by George Will
"Does Obama have the sort of adviser a candidate most needs - someone sufficiently unenthralled to tell him when he has worked one pedal on the organ too much? If so, he should be told: Enough, already, with the we-are-who-we-have-been-waiting-for rhetorical cotton candy that elevates narcissism to a political philosophy.
And no more locutions such as "citizen of the world" and "global citizenship." If they meant anything in Berlin, they meant that Obama wanted Berliners to know that he is proudly cosmopolitan. Cosmopolitanism isn't, however, an asset for US presidential candidates. Least of all is it an asset for Obama, who needs to seem comfortable with America's vibrant and very un-European patriotism.

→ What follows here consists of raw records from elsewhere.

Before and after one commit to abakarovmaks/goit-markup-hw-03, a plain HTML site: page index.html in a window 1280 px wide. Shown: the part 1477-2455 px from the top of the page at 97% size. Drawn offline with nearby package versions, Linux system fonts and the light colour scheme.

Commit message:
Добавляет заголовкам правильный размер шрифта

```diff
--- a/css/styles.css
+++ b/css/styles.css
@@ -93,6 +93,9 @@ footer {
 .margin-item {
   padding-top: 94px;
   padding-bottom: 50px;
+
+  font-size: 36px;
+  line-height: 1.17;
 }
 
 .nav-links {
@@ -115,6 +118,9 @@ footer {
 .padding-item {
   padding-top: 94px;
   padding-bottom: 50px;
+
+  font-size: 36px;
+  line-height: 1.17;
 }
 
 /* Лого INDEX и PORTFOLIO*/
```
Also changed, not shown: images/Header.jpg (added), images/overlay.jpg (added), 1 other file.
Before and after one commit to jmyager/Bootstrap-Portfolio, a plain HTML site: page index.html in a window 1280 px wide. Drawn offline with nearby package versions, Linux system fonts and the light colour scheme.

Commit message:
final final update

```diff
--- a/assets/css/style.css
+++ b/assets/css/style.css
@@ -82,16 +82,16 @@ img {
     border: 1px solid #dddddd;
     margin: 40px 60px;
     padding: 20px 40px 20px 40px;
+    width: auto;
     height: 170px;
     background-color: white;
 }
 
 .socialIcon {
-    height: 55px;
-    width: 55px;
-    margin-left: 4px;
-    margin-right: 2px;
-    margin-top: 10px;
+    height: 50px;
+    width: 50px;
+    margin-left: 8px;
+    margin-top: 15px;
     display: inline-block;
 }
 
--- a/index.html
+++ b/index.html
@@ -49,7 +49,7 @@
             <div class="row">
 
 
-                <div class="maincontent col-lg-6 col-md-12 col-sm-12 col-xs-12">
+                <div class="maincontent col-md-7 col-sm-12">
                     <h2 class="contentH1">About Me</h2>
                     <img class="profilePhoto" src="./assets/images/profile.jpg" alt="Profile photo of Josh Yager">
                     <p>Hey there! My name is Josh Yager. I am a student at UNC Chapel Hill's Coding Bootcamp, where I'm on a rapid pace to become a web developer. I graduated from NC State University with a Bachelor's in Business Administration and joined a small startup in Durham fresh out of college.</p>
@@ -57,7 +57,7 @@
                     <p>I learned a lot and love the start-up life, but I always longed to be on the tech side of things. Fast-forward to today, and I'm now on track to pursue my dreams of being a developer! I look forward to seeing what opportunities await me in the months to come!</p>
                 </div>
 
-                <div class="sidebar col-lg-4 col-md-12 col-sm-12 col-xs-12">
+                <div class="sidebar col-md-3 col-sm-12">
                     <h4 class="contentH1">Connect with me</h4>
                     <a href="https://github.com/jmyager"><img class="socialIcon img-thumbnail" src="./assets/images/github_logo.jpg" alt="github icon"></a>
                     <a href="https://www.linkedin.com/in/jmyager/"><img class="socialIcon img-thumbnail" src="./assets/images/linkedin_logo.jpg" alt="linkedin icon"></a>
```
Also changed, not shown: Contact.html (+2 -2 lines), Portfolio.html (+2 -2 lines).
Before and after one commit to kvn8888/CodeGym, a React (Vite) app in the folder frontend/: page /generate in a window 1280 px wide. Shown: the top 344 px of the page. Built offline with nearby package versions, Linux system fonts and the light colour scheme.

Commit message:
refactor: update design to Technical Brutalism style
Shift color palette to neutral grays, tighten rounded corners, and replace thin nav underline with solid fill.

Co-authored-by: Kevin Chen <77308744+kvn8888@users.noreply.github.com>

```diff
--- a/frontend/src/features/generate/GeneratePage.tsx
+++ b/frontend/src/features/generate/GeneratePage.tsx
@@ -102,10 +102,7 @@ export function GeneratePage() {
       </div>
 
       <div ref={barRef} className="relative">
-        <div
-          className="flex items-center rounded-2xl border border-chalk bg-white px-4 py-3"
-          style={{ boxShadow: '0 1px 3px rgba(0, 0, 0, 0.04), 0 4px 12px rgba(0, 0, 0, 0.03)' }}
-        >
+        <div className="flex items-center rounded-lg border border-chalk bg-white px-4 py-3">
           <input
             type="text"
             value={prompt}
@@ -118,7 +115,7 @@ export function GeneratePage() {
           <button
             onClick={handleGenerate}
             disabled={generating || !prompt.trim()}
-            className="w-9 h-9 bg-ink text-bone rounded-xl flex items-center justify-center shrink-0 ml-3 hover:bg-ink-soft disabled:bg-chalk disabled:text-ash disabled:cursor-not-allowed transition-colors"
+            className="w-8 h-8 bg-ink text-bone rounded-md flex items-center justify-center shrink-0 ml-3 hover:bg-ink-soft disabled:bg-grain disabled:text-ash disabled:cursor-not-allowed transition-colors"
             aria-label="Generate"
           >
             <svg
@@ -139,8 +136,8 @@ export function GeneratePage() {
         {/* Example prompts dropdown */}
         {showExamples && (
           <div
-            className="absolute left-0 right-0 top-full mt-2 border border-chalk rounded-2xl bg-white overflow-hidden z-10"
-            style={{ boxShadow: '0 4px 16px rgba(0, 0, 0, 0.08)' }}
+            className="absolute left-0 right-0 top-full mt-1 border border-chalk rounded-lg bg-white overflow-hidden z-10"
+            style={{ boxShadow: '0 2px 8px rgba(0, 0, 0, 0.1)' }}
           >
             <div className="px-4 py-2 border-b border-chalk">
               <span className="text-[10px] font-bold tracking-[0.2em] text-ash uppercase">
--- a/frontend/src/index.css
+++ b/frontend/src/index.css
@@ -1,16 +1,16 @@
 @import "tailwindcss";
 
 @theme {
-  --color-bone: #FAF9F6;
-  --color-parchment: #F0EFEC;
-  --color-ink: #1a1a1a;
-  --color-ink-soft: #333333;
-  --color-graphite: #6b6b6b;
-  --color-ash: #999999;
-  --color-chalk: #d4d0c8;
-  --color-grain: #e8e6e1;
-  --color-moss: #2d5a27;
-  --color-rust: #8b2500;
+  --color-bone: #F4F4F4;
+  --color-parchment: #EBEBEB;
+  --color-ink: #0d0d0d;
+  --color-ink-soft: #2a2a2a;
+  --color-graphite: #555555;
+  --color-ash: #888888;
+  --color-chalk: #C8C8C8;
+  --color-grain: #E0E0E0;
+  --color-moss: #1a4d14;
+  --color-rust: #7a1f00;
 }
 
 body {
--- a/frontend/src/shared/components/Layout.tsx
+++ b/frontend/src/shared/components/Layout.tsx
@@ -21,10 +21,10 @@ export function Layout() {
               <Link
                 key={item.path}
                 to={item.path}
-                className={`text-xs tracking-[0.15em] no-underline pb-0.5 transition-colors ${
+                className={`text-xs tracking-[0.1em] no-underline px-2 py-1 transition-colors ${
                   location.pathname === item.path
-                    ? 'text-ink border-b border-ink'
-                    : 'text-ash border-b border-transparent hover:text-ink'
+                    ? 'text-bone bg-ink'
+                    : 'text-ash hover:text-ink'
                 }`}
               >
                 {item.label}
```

Otherwise, "citizen of the world" and "global citizenship" are, strictly speaking, nonsense. Citizenship is defined by legal and loyalty attachments to a particular political entity with a distinctive regime and culture. Neither the world nor the globe is such an entity.
In Berlin, Obama neared self-parody with a rhetoric of Leave No Metaphor Behind. "Walls"? Down with them. "Bridges"? Build new ones between this and that. "A new dawn"? The Middle East deserves one. And Berlin was the wrong place to vow to "remake the world once again." Modern Berlin rose from rubble that was the result of the last attempt at remaking "the world."
Of course, from Obama, such tropes, although silly, are not menacing, any more than they were from Ronald Reagan, who was incorrigibly fond of perhaps the least conservative, and therefore the most absurd, proposition ever penned by a political philosopher, Thomas Paine's "we have it in our power to begin the world over again." No. We. Don't.
The world is a fact, and facts are indeed stubborn things. After eight years, if such there are, of an Obama presidency, if such there is, the world'll look much as it does today - if we are lucky.
Sweeping changes are almost always consequences of calamities - often of wars, sometimes of people determined to "remake the world." Wise voters hanker for candidates whose principal promise is that they will do their best to muddle through without breaking too much crockery."
Barack Obama says what his handlers tell him to say. Left to his own devices, the stuttering jughead is incapable of framing a response to "Hello."